→ **Your assignment**
Pull every line with "gray" from the entries below.

→ **Input**
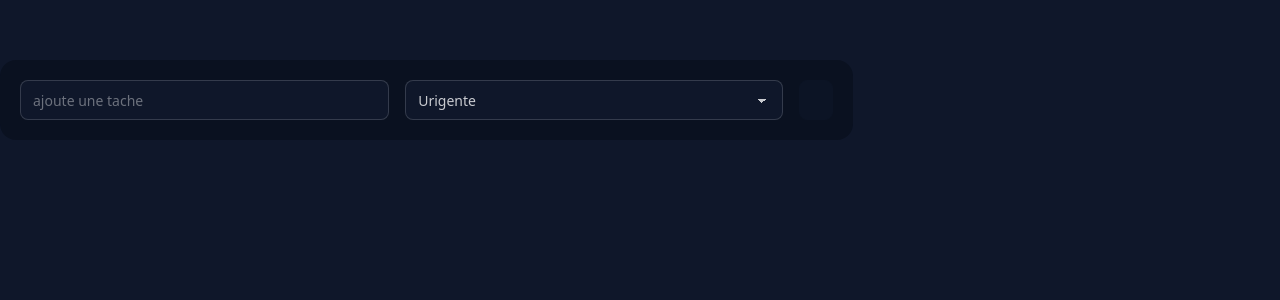
Repository: gradi243/react_ex_tuto
Page: /
The author's editor kept a copy of each file at every save. The page is drawn from the files as they stood at one save, then again after the next save.
The browser window is 1280 px wide. The pictures show the whole page.
The project was rebuilt for these pictures with package versions that can differ from the ones it lists, and the page was loaded fresh each time. Also part of the build but not shown: vite.config.ts.

Above is the page before, as saved 2025-09-13 23:59:34.

After the next save:
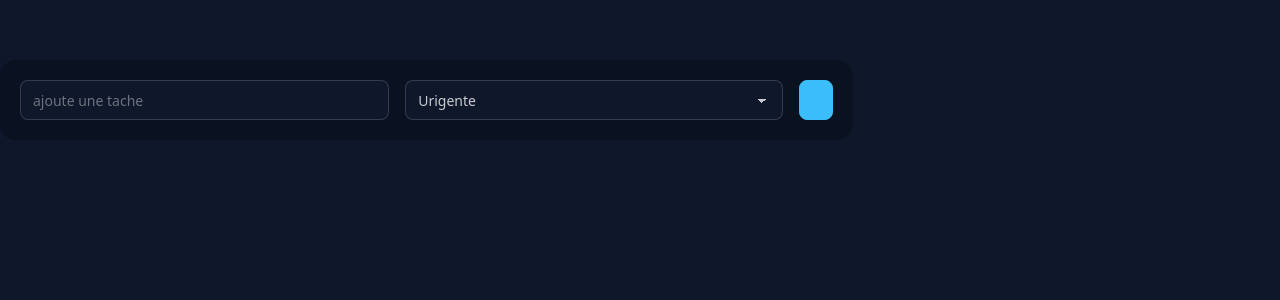
Saved 6 s later.
--- a/src/App.tsx
+++ b/src/App.tsx
@@ -27,7 +27,7 @@ function App(){
             <option value="Basse">Basse</option>
           </select>
 
-          <button className="btn btn"></button>
+          <button className="btn btn-primary"></button>
         </div>
       </div>
     </div>
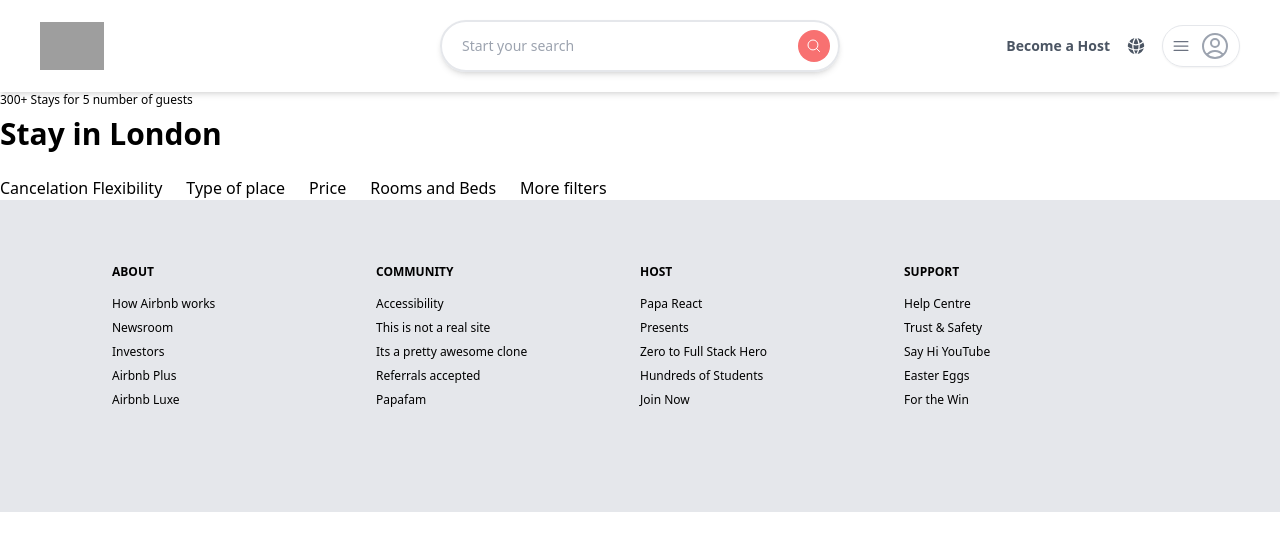
Repository: lakshithapramodya/airbnb
Page: /search
An editor plug-in stored every save of this project. The page is shown before and after the next save, followed by the edit.
The browser window is 1280 px wide. The pictures show the whole page.
Pictures or frames that could not be fetched are drawn as grey boxes. The project was rebuilt for these pictures with package versions that can differ from the ones it lists, and the page was loaded fresh each time. The framework's server and built-in components were replaced by stand-ins that run in the browser. Also part of the build but not shown: next.config.js.

Above is the page before, as saved 2022-10-19 12:31:40.

### pages/_app.jsx
import "../styles/globals.css";
import { AppProps } from "next/app";

function MyApp({ Component, pageProps }) {
  return <Component {...pageProps} />;
}

export default MyApp;

### pages/search.js
import React from "react";
import Footer from "../components/Footer";
import Header from "../components/Header";

function search() {
  return (
    <div>
      <Header />

      <main className="flex">
        <section>
          <p className="text-xs">300+ Stays for 5 number of guests</p>
          <h1 className="font-semibold text-3xl mt-2 mb-6">Stay in London</h1>

          <div className="space-x-6 hidden md:inline-flex">
            <p>Cancelation Flexibility</p>
            <p>Type of place</p>
            <p>Price</p>
            <p>Rooms and Beds</p>
            <p>More filters</p>
          </div>
        </section>
      </main>

      <Footer />
    </div>
  );
}

export default search;

### components/Footer.js
import React from "react";

function Footer() {
  return (
    <div className="grid grid-cols-1 md:grid-cols-4 py-16 px-28 bg-gray-200">
      <div className="pb-8">
        <h2 className="font-bold text-xs font-sans mb-4 cursor-pointer">
          ABOUT
        </h2>
        <p className="text-xs my-2 cursor-pointer">How Airbnb works</p>
        <p className="text-xs my-2 cursor-pointer">Newsroom</p>
        <p className="text-xs my-2 cursor-pointer">Investors</p>
        <p className="text-xs my-2 cursor-pointer">Airbnb Plus</p>
        <p className="text-xs my-2 cursor-pointer">Airbnb Luxe</p>
      </div>
      <div className="pb-8">
        <h2 className="font-bold text-xs font-sans mb-4 cursor-pointer">
          COMMUNITY
        </h2>
        <p className="text-xs my-2 cursor-pointer">Accessibility</p>
        <p className="text-xs my-2 cursor-pointer">This is not a real site</p>
        <p className="text-xs my-2 cursor-pointer">
          Its a pretty awesome clone
        </p>
        <p className="text-xs my-2 cursor-pointer">Referrals accepted</p>
        <p className="text-xs my-2 cursor-pointer">Papafam</p>
      </div>
      <div className="pb-8">
        <h2 className="font-bold text-xs font-sans mb-4 cursor-pointer">
          HOST
        </h2>
        <p className="text-xs my-2 cursor-pointer">Papa React</p>
        <p className="text-xs my-2 cursor-pointer">Presents</p>
        <p className="text-xs my-2 cursor-pointer">Zero to Full Stack Hero</p>
        <p className="text-xs my-2 cursor-pointer">Hundreds of Students</p>
        <p className="text-xs my-2 cursor-pointer">Join Now</p>
      </div>
      <div className="pb-8">
        <h2 className="font-bold text-xs font-sans mb-4 cursor-pointer">
          SUPPORT
        </h2>
        <p className="text-xs my-2 cursor-pointer">Help Centre</p>
        <p className="text-xs my-2 cursor-pointer">Trust & Safety</p>
        <p className="text-xs my-2 cursor-pointer">Say Hi YouTube</p>
        <p className="text-xs my-2 cursor-pointer">Easter Eggs</p>
        <p className="text-xs my-2 cursor-pointer">For the Win</p>
      </div>
    </div>
  );
}

export default Footer;

### components/Header.js
import React, { useState } from "react";
import Image from "next/image";
import {
  MagnifyingGlassIcon,
  Bars3Icon,
  UserCircleIcon,
} from "@heroicons/react/24/outline";
import { GlobeAltIcon, UsersIcon } from "@heroicons/react/24/solid";
import "react-date-range/dist/styles.css";
import "react-date-range/dist/theme/default.css";
import { DateRangePicker } from "react-date-range";

function Header() {
  const [searchText, setSearchTExt] = useState("");
  const [startDate, setStartDate] = useState(new Date());
  const [endDate, setEndDate] = useState(new Date());
  const [guests, setGuests] = useState(1);

  const selectionRange = {
    startDate: startDate,
    endDate: endDate,
    key: "selection",
  };

  const handleChange = (ranges) => {
    setStartDate(ranges.selection.startDate);
    setEndDate(ranges.selection.endDate);
  };

  const resetInput = () => {
    setSearchTExt("");
  };

  return (
    <div
      className="sticky top-0  z-50 grid grid-cols-3 bg-white shadow-md
    p-5 md:px-10"
    >
      {/* Left */}
      <div className="relative flex item-center h-12 cursor-pointer my-auto">
        <Image
          src="https://1000logos.net/wp-content/uploads/2017/08/Airbnb-Logo.png"
          layout="fill"
          objectFit="contain"
          objectPosition="left"
        />
      </div>

      {/* Middle */}
      <div
        className="flex items-center md:border-2 rounded-full py-2
      md:shadow-md"
      >
        <input
          value={searchText}
          onChange={(e) => setSearchTExt(e.target.value)}
          className="!outline-0 pl-5 bg-transparent flex-grow
          md:min-w-0  text-sm text-gray-600"
          type="text"
          placeholder="Start your search"
        />
        <MagnifyingGlassIcon
          className="hidden md:inline-flex h-8 bg-red-400
         text-white rounded-full p-2 cursor-pointer md:mx-2 "
        />
      </div>

      {/* Right */}
      <div className="flex items-center space-x-4 justify-end">
        <p
          className="text-sm font-semibold cursor-pointer
        rounded-full text-gray-600 hidden md:inline"
        >
          Become a Host
        </p>

        <GlobeAltIcon className="h-5 text-gray-600 cursor-pointer" />

        <div
          className="flex items-center border rounded-full p-1
        space-x-2 shadow-sm px-2 hover:shadow-md"
        >
          <Bars3Icon className="h-5 text-gray-500" />
          <UserCircleIcon className="h-8 text-gray-400" />
        </div>
      </div>
      {searchText && (
        <div className="flex flex-col col-span-3 mx-auto">
          <DateRangePicker
            ranges={[selectionRange]}
            minDate={new Date()}
            rangeColors={["#FD5B61"]}
            onChange={handleChange}
          />
          <div>
            <div className="flex items-center border-b">
              <h2 className="text-2xl font-semibold flex-grow">
                Number of Guests
              </h2>
              <UsersIcon className="h-5" />
              <input
                value={guests}
                onChange={(e) => setGuests(e.target.value)}
                min={1}
                type="number"
                className="w-12 ml-2 !outline-0 text-lg text-red-500"
              />
            </div>
            <div className="flex mt-4">
              <button onClick={resetInput} className="text-gray-500 flex-grow">
                Cancel
              </button>
              <button className="text-red-500 flex-grow">Search</button>
            </div>
          </div>
        </div>
      )}
    </div>
  );
}

export default Header;

Loaded but not shown: styles/globals.css (common file); tailwind.config.js (common file)

After the next save:
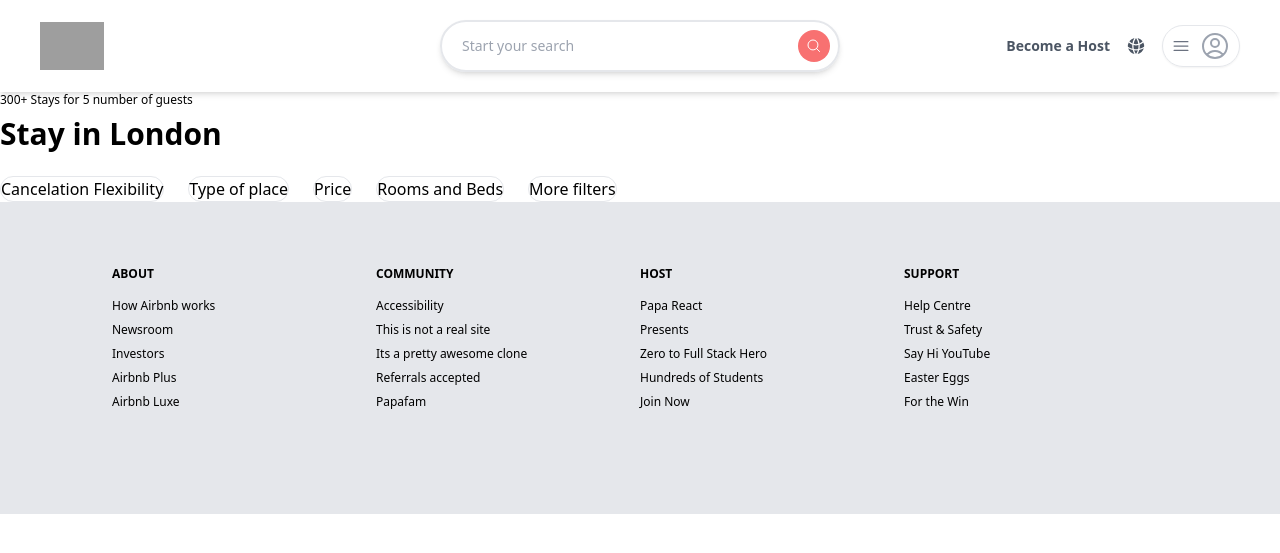
Saved 62 s later.
--- a/pages/search.js
+++ b/pages/search.js
@@ -13,11 +13,11 @@
           <h1 className="font-semibold text-3xl mt-2 mb-6">Stay in London</h1>
 
           <div className="space-x-6 hidden md:inline-flex">
-            <p>Cancelation Flexibility</p>
-            <p>Type of place</p>
-            <p>Price</p>
-            <p>Rooms and Beds</p>
-            <p>More filters</p>
+            <p className="border rounded-full">Cancelation Flexibility</p>
+            <p className="border rounded-full">Type of place</p>
+            <p className="border rounded-full">Price</p>
+            <p className="border rounded-full">Rooms and Beds</p>
+            <p className="border rounded-full">More filters</p>
           </div>
         </section>
       </main>
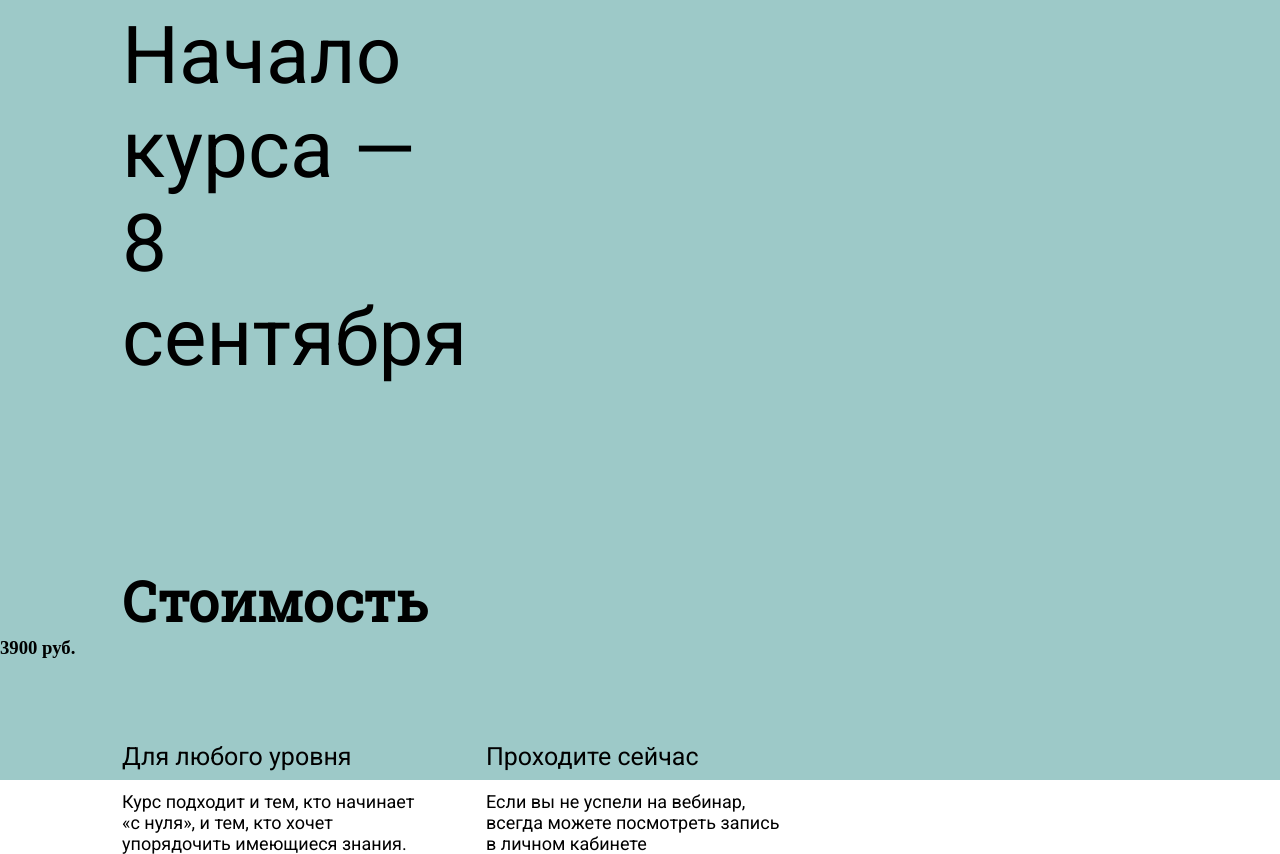
Repository: NatiqSamiyev/fiqma-task3
Page: index.html
An editor plug-in stored every save of this project. The page is shown before and after the next save, followed by the edit.
The browser window is 1280 px wide. The pictures show the whole page.

Above is the page before, as saved 2023-08-09 13:12:37.

After the next save:
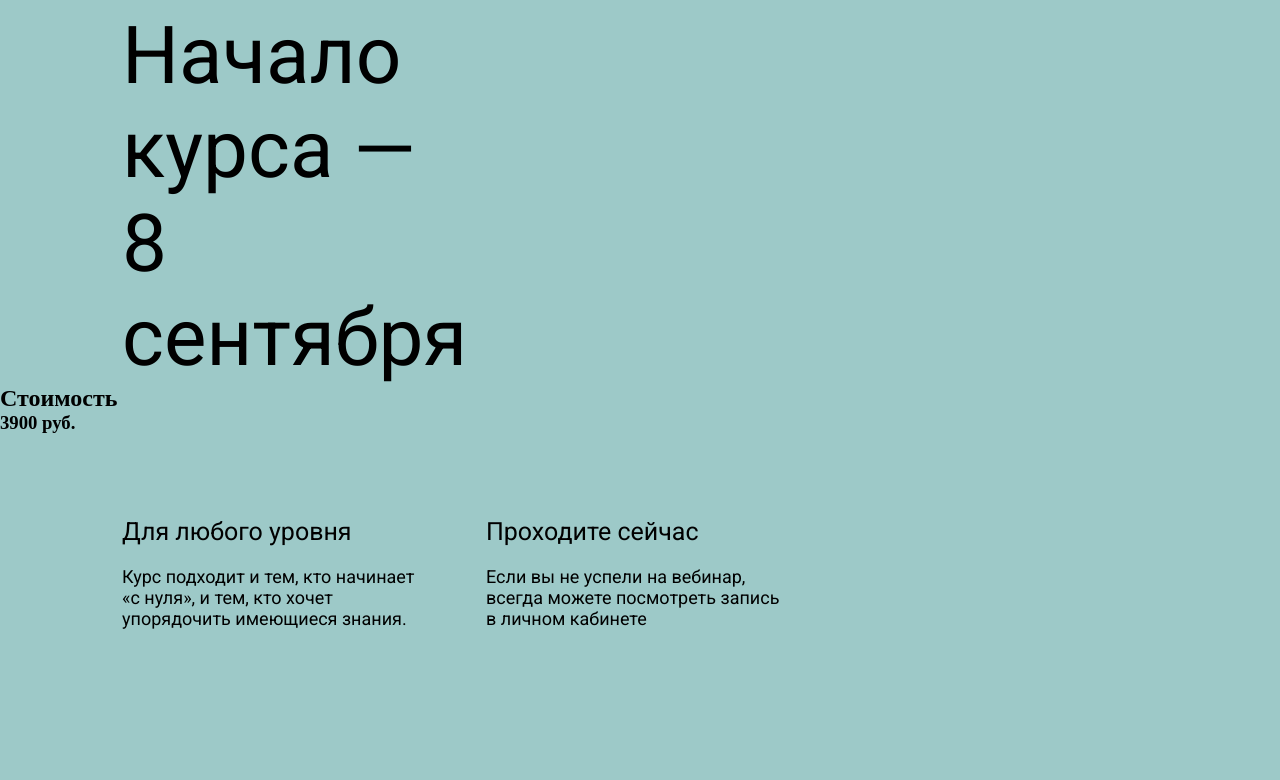
Saved 12 s later.
--- a/index.css
+++ b/index.css
@@ -11,7 +11,7 @@
   background: #9dc9c8;
 }
 
-.container h2 {
+.container h1 {
   padding: 179px 410px 0 122px;
   font-family: Roboto Slab;
   font-size: 55px;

→ **Task output**
    <div className="grid grid-cols-1 md:grid-cols-4 py-16 px-28 bg-gray-200">
          md:min-w-0  text-sm text-gray-600"
        rounded-full text-gray-600 hidden md:inline"
        <GlobeAltIcon className="h-5 text-gray-600 cursor-pointer" />
          <Bars3Icon className="h-5 text-gray-500" />
          <UserCircleIcon className="h-8 text-gray-400" />
              <button onClick={resetInput} className="text-gray-500 flex-grow">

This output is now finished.